What to produce: Go through the data below. List every line that holds the word "baseline".

+ + + + +

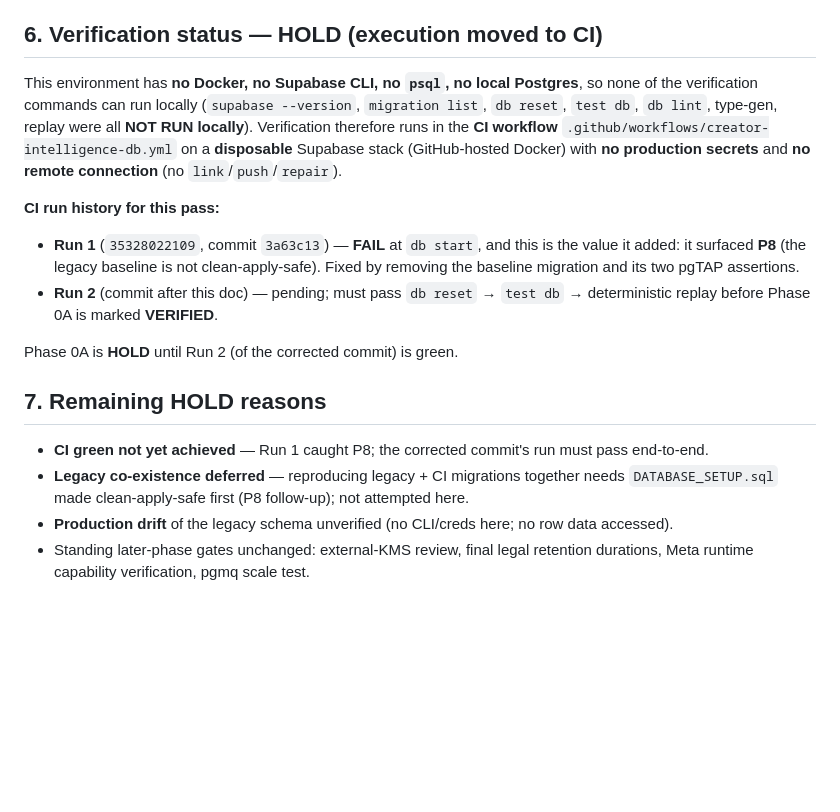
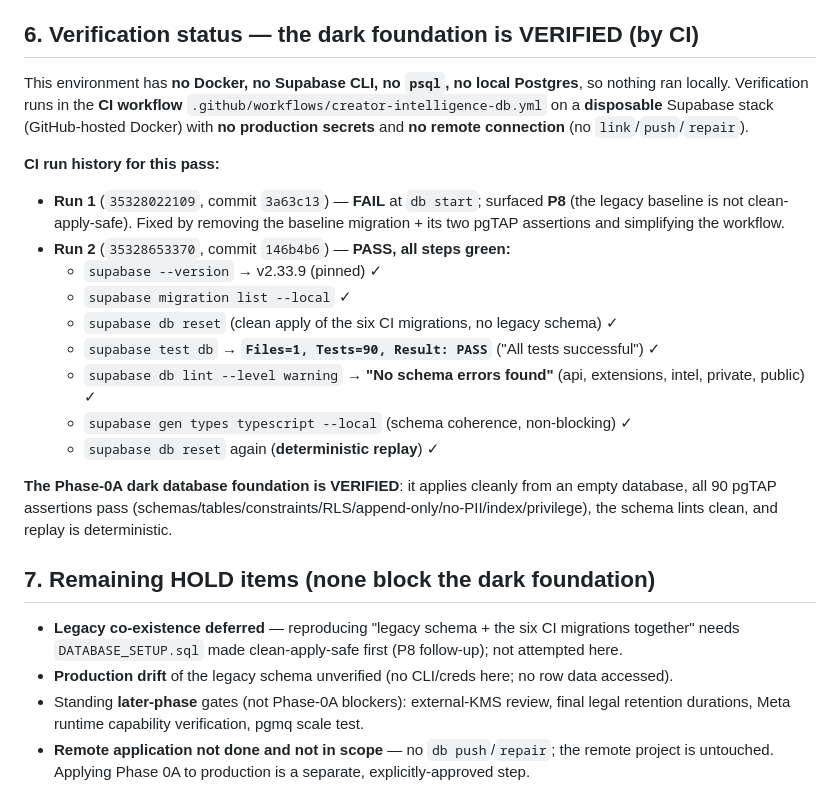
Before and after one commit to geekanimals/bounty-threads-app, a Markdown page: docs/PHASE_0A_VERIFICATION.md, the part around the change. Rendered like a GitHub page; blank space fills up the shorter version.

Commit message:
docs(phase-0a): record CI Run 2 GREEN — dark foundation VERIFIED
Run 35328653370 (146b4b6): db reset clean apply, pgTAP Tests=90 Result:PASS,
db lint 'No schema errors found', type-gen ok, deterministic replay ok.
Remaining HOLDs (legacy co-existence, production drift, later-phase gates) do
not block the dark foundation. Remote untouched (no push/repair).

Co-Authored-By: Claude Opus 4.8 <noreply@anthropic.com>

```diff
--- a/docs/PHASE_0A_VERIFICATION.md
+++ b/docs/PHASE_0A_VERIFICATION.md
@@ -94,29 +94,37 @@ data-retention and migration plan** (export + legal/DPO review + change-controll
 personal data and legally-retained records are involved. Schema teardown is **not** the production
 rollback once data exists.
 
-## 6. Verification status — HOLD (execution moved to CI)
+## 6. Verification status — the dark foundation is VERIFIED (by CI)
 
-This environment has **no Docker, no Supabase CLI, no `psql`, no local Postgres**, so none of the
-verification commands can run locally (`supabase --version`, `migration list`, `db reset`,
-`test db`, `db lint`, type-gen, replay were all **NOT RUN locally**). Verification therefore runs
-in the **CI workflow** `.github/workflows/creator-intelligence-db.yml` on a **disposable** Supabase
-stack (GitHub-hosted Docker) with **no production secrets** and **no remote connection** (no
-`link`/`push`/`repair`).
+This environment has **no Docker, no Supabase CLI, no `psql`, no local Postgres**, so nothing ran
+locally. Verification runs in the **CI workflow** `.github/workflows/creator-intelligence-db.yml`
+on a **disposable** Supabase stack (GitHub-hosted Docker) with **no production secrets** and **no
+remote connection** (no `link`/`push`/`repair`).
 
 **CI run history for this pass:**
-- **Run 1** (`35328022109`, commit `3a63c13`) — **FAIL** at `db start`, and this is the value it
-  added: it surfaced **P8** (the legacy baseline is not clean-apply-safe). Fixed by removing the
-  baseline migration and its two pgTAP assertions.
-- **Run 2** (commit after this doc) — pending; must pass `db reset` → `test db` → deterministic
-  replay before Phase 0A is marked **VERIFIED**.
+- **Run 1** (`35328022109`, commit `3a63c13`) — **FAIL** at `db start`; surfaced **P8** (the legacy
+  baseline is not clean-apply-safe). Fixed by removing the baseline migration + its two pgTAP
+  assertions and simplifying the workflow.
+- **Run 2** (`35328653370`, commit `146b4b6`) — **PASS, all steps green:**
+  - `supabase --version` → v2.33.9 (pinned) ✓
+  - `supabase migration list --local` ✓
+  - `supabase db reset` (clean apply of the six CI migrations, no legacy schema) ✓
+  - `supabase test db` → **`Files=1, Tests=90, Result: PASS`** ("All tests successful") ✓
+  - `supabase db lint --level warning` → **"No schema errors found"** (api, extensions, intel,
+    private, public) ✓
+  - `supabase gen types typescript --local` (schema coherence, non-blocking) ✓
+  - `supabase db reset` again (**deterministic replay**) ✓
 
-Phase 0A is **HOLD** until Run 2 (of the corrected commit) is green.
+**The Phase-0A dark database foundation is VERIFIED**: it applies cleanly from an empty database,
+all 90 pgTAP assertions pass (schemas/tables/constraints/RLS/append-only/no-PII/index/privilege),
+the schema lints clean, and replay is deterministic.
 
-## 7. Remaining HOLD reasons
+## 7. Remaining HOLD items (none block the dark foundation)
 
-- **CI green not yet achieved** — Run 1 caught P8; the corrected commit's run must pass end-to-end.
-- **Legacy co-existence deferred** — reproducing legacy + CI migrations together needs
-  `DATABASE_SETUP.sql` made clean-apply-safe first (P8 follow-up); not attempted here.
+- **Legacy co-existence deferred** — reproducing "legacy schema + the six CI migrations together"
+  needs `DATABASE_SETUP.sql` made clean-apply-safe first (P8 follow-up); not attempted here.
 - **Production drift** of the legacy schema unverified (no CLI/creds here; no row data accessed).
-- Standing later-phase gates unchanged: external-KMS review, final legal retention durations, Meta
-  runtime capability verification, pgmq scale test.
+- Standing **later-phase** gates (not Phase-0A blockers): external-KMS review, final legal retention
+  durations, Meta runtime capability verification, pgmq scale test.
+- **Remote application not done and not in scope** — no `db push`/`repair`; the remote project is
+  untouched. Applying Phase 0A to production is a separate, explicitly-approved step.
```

+ + + + +

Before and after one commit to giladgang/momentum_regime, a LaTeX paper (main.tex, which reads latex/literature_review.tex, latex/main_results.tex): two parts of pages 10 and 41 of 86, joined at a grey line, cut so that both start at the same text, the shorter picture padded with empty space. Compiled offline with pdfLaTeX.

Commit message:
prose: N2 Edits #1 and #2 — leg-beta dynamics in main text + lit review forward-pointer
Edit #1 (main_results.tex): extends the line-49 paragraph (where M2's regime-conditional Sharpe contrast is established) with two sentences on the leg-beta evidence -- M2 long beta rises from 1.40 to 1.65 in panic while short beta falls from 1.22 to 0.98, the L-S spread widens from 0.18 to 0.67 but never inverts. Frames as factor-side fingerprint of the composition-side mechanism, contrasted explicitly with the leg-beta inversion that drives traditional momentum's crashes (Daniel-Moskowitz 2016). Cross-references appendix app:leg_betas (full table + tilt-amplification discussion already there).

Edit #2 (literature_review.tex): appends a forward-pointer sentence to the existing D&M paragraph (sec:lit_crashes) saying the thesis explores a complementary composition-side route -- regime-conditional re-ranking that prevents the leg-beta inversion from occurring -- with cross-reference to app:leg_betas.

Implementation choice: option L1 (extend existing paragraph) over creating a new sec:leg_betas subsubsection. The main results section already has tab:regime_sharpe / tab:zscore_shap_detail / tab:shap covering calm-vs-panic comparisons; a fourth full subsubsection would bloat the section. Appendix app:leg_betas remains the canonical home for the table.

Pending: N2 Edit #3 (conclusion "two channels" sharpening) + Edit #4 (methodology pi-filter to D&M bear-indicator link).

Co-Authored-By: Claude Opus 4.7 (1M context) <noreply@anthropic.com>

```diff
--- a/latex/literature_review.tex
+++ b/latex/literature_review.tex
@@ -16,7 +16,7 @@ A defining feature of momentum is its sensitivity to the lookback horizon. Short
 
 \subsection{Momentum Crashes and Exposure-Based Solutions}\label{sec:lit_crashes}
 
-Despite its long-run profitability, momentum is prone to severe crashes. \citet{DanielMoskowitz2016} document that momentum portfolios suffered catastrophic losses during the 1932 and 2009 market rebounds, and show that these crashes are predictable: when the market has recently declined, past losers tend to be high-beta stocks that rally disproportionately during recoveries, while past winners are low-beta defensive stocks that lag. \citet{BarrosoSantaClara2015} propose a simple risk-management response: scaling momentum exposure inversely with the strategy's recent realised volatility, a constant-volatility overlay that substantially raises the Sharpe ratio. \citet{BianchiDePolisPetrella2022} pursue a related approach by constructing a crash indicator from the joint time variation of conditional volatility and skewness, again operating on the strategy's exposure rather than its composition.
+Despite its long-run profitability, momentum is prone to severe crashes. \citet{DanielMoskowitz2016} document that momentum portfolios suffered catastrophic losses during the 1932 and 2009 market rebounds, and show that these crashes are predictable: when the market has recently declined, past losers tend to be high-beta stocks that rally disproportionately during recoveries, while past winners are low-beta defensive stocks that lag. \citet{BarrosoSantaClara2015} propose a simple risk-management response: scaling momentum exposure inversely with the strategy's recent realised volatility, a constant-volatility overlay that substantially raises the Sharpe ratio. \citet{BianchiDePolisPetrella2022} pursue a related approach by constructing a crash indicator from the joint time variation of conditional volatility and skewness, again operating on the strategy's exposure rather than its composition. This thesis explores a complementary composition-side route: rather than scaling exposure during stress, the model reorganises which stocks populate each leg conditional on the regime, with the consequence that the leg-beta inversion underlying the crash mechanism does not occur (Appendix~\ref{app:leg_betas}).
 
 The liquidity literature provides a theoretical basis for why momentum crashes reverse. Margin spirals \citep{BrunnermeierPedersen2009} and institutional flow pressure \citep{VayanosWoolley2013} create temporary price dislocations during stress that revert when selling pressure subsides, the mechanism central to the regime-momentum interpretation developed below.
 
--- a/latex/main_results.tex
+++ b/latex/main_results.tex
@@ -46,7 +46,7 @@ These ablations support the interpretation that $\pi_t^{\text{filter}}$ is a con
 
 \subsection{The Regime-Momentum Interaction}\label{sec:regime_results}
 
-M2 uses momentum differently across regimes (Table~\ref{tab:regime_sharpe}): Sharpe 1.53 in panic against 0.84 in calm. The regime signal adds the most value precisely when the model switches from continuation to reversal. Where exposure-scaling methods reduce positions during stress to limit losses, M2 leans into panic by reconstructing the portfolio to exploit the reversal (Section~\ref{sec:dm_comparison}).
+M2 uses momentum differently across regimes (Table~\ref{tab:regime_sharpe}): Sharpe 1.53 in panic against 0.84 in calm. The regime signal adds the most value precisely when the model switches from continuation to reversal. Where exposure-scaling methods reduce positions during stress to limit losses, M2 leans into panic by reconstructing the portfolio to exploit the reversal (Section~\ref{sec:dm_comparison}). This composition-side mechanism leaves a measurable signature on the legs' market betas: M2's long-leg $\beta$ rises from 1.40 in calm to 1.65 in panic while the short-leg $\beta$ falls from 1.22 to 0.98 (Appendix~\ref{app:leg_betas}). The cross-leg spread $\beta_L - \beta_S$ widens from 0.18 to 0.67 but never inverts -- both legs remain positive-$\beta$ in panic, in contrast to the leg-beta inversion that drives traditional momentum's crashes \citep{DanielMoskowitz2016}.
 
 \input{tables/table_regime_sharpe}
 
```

+ + + + +

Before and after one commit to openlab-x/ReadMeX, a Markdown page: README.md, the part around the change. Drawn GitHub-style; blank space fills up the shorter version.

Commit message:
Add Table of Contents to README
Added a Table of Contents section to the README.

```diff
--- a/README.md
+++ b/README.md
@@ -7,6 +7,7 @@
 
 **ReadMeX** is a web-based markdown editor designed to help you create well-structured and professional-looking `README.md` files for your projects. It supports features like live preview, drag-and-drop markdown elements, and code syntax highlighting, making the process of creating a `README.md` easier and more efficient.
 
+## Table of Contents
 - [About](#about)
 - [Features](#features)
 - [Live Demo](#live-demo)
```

+ + + + +

Task output:
-  added: it surfaced **P8** (the legacy baseline is not clean-apply-safe). Fixed by removing the
-  baseline migration and its two pgTAP assertions.
+  baseline is not clean-apply-safe). Fixed by removing the baseline migration + its two pgTAP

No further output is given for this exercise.